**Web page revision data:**
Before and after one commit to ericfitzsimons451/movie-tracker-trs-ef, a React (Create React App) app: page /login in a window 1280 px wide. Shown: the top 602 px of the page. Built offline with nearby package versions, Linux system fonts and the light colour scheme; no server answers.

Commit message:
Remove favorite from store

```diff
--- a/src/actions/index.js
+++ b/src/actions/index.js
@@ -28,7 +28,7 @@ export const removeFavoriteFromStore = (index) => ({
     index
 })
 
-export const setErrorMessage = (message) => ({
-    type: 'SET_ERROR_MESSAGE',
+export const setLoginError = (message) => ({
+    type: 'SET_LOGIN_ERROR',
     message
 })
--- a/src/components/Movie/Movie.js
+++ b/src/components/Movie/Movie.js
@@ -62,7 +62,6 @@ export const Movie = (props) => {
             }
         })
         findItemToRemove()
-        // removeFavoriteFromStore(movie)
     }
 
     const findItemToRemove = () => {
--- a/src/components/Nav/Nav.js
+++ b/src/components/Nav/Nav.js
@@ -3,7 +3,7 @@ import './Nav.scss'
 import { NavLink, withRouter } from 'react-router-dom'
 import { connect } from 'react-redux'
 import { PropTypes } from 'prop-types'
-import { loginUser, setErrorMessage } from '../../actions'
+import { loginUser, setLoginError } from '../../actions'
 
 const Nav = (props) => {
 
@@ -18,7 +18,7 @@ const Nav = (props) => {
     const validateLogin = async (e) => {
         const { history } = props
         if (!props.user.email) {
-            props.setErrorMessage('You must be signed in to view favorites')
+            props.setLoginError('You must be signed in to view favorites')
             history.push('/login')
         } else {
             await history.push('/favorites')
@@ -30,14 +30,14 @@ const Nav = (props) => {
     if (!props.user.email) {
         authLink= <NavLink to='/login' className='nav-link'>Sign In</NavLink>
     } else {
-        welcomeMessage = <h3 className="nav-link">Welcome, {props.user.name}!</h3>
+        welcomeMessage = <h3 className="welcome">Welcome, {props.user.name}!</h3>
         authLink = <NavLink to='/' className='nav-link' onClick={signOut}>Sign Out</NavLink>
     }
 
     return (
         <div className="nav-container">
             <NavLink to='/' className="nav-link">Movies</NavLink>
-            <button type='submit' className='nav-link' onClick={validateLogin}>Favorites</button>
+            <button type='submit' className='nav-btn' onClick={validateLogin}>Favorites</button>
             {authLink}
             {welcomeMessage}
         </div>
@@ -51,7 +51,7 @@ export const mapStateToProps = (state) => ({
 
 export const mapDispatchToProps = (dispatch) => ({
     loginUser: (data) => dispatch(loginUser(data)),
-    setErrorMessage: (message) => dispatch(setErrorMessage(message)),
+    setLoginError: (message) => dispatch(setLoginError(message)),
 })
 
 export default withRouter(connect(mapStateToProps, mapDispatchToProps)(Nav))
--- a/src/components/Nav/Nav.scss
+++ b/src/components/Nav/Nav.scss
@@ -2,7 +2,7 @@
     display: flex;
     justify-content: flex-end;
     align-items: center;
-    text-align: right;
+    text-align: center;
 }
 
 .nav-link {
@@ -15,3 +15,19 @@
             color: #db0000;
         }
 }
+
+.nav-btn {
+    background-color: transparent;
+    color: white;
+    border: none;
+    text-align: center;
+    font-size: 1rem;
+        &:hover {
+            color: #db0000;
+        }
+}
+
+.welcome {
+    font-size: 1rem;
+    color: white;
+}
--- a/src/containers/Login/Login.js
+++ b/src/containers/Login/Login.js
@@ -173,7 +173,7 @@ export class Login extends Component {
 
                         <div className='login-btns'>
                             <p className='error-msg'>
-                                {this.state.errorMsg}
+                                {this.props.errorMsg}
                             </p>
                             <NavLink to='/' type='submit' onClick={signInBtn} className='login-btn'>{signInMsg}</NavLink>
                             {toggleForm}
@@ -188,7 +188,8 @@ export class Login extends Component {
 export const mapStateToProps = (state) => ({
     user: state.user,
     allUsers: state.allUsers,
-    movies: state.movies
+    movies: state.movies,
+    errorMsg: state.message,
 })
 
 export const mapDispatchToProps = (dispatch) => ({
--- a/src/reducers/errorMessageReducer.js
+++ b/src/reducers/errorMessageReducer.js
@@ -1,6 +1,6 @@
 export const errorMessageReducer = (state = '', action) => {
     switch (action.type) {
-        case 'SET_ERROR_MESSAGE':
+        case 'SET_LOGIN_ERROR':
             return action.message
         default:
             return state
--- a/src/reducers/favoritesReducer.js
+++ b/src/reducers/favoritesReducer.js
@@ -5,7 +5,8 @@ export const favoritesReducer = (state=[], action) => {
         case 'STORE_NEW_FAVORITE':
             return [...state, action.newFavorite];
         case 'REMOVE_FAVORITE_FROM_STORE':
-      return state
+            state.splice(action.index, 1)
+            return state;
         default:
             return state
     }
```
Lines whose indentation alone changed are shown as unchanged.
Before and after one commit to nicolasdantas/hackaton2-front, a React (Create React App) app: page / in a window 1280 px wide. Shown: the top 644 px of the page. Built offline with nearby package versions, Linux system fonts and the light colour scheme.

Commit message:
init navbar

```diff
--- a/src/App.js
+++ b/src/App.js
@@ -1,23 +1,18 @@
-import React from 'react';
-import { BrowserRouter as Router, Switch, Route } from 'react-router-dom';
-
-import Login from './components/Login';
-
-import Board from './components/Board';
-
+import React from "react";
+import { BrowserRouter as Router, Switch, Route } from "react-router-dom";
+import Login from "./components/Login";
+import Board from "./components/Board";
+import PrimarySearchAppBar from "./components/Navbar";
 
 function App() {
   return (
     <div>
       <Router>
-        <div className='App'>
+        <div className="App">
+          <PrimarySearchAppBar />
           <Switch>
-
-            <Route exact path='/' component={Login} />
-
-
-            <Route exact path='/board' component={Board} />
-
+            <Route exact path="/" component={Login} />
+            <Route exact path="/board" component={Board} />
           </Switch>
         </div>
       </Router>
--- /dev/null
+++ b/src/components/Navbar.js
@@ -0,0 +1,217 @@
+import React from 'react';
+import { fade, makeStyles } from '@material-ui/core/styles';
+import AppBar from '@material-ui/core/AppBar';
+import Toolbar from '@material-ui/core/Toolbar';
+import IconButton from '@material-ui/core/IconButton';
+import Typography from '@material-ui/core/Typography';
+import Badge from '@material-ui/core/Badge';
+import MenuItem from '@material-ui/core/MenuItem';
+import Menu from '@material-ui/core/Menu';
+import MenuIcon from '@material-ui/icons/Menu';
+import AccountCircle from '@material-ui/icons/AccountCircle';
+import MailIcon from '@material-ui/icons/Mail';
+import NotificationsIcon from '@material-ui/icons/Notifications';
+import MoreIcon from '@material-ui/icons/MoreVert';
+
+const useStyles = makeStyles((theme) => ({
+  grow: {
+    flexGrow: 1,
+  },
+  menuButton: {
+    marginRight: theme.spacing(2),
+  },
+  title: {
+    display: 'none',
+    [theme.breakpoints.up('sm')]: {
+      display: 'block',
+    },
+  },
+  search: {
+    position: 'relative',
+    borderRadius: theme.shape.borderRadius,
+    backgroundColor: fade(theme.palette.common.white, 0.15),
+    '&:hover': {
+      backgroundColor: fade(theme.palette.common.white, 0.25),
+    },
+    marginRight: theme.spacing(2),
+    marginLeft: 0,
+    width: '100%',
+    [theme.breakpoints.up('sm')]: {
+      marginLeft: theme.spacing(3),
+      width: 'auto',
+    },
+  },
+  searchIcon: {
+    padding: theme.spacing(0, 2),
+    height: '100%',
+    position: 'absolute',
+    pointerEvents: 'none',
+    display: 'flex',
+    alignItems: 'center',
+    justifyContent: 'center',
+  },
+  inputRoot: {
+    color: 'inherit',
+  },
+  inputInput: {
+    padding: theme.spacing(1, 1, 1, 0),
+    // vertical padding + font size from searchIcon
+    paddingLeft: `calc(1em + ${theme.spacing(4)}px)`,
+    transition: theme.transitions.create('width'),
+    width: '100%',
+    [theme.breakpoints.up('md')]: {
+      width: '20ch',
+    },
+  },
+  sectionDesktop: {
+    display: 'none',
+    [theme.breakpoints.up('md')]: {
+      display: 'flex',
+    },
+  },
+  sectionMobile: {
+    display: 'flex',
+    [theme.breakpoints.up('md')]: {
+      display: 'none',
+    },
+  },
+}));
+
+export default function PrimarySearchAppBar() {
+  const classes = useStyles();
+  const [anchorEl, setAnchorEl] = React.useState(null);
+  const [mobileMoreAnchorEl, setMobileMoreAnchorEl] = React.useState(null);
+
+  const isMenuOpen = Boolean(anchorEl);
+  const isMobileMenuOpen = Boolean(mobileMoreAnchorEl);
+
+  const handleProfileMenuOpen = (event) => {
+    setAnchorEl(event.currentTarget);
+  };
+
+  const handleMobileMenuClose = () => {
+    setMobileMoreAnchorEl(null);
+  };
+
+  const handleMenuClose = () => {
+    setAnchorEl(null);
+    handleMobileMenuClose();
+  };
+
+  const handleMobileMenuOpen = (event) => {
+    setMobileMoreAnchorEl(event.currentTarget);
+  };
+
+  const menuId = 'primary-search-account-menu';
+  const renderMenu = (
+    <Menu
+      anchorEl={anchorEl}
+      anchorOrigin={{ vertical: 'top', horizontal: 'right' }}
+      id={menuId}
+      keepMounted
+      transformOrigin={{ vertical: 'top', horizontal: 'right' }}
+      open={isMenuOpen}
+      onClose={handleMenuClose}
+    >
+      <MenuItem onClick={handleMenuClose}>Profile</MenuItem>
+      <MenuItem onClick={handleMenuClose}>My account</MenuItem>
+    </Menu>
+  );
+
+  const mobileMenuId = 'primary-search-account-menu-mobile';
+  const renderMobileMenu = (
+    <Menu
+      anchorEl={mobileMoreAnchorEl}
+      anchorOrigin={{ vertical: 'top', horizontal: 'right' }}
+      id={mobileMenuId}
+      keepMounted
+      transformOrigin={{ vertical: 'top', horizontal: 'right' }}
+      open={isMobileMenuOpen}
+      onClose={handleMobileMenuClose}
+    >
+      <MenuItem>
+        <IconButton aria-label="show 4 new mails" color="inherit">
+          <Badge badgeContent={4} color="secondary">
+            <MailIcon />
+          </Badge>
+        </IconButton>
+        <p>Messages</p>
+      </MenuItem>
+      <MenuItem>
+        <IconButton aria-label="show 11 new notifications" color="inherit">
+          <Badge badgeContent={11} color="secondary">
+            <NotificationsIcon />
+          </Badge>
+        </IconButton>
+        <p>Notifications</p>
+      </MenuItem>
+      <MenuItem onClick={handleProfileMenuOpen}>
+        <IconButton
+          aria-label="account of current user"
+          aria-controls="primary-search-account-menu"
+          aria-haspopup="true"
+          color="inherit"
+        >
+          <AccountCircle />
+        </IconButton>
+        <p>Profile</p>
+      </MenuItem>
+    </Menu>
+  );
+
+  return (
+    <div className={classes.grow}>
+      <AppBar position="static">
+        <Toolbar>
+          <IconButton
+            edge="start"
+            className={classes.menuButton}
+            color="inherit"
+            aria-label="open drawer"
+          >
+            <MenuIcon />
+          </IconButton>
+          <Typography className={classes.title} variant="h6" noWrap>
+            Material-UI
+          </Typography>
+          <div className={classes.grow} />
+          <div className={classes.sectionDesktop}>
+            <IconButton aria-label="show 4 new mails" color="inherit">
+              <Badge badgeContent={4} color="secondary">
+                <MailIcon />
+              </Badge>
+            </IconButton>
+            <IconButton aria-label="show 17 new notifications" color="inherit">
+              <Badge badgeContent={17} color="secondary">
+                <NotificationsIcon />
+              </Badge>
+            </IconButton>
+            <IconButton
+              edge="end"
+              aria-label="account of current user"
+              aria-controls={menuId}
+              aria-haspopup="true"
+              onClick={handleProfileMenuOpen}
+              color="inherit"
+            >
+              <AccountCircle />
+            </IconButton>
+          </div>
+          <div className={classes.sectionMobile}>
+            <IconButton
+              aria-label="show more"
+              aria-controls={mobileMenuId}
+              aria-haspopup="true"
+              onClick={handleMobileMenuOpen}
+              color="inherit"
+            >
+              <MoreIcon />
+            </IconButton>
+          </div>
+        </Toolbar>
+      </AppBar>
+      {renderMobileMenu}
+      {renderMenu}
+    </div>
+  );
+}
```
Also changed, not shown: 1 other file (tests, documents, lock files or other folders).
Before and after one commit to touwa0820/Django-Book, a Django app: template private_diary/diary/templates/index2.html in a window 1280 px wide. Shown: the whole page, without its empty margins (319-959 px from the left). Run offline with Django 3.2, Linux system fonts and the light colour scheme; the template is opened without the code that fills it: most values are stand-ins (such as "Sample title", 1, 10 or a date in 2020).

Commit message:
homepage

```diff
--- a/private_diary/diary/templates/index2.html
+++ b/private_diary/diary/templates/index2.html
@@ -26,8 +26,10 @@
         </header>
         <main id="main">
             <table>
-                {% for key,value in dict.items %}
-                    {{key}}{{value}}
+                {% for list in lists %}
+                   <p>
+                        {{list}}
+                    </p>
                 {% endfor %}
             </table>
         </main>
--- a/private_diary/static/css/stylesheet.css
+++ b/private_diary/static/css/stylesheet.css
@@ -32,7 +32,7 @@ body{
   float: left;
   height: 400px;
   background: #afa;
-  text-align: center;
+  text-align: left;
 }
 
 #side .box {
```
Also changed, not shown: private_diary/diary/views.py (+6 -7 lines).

**Exercise prompt:** For the word "palette", return every line of the records that holds it.

**Response area:**
+    backgroundColor: fade(theme.palette.common.white, 0.15),
+      backgroundColor: fade(theme.palette.common.white, 0.25),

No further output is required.